# THE PROBLEM
Within the lines below, find those that hold the string "streetsidesoftware" and copy each one.

# DATA IN THIS EXERCISE

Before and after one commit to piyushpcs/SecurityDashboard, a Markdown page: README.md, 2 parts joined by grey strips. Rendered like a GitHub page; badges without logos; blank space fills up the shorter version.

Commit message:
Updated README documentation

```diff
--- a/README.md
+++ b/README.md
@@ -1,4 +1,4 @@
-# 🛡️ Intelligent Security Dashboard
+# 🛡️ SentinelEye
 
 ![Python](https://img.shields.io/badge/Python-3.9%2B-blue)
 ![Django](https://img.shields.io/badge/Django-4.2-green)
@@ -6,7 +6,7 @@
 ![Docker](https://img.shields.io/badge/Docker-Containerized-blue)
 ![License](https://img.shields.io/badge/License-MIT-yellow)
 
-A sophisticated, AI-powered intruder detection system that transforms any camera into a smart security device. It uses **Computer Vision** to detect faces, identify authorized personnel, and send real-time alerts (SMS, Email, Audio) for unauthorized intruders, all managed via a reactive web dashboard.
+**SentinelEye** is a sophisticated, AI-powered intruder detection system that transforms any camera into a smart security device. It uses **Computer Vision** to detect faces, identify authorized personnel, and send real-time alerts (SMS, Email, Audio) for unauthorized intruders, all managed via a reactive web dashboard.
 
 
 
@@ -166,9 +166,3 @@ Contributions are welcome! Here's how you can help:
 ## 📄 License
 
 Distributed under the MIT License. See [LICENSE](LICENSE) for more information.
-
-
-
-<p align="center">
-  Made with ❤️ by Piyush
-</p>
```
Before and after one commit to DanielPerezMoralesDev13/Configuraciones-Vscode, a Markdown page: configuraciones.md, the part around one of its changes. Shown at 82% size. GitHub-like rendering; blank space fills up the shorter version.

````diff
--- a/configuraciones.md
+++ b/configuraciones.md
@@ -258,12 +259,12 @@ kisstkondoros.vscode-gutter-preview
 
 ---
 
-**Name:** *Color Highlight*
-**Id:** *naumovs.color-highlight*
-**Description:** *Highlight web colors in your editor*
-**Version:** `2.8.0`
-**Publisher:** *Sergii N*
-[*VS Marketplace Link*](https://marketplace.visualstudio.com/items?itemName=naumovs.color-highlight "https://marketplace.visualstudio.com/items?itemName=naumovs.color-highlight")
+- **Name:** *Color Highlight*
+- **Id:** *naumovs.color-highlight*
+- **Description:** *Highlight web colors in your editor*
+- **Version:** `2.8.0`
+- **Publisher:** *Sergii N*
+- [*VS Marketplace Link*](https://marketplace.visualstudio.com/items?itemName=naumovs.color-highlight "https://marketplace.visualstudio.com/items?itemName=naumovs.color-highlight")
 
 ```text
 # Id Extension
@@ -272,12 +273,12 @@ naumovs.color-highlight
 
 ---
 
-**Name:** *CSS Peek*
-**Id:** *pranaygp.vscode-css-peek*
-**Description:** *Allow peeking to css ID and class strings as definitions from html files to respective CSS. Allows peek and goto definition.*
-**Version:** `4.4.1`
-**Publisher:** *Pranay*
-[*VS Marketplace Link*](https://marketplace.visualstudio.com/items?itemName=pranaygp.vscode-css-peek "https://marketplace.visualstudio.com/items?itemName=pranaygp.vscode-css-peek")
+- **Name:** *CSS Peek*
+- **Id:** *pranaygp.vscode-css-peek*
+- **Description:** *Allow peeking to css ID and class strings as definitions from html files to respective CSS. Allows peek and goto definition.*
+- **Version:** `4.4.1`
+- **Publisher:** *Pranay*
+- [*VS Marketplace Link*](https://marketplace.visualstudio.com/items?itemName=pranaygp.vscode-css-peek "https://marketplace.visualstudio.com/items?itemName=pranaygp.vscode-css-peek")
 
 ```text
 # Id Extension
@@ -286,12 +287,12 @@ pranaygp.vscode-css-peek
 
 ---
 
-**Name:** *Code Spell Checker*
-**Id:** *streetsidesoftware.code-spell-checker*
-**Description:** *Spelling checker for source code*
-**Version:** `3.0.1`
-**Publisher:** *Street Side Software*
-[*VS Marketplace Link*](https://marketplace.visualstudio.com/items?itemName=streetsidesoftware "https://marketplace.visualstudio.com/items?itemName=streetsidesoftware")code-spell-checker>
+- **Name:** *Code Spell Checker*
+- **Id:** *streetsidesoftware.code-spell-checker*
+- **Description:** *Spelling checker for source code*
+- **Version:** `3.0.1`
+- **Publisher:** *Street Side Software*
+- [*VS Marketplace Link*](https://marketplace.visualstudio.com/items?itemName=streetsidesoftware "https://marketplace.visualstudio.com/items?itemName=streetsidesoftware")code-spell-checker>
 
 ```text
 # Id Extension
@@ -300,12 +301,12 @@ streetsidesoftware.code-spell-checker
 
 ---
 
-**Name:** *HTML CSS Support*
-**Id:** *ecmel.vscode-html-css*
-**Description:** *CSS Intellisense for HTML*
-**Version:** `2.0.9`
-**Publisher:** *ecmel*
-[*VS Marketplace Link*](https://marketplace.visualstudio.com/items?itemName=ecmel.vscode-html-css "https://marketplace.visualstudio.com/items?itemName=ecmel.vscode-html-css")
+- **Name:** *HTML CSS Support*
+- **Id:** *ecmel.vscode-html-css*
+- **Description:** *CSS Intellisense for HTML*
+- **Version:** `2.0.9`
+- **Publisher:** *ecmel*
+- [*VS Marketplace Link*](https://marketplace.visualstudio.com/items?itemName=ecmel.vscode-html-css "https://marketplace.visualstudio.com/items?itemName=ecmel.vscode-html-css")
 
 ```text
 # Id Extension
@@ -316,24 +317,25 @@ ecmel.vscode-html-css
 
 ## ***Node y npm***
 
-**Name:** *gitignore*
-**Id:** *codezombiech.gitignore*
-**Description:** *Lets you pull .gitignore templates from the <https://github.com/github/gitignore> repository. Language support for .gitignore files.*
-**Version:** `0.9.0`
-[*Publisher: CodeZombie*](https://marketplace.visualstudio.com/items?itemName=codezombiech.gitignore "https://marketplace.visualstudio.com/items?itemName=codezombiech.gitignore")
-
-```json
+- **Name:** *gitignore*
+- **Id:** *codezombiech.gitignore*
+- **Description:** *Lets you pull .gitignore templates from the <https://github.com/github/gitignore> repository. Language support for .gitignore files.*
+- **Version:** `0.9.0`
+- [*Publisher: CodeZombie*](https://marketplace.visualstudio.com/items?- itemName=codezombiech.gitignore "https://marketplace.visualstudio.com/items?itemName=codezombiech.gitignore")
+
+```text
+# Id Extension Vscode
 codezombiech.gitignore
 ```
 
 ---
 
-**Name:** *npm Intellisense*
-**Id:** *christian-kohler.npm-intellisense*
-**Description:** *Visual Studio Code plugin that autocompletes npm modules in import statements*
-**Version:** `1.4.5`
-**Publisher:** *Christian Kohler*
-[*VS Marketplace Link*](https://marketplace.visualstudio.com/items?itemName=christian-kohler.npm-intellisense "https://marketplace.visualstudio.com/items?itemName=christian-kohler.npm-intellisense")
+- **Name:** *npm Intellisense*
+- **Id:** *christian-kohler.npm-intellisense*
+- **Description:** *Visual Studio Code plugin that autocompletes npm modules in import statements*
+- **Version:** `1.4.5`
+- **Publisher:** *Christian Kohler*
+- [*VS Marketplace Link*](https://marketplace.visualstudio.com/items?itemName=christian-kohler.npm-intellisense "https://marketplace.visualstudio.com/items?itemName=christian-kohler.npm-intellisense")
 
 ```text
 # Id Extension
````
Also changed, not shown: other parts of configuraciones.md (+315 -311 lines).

# EXERCISE OUTPUT
-**Id:** *streetsidesoftware.code-spell-checker*
-[*VS Marketplace Link*](https://marketplace.visualstudio.com/items?itemName=streetsidesoftware "https://marketplace.visualstudio.com/items?itemName=streetsidesoftware")code-spell-checker>
+- **Id:** *streetsidesoftware.code-spell-checker*
+- [*VS Marketplace Link*](https://marketplace.visualstudio.com/items?itemName=streetsidesoftware "https://marketplace.visualstudio.com/items?itemName=streetsidesoftware")code-spell-checker>
@@ -300,12 +301,12 @@ streetsidesoftware.code-spell-checker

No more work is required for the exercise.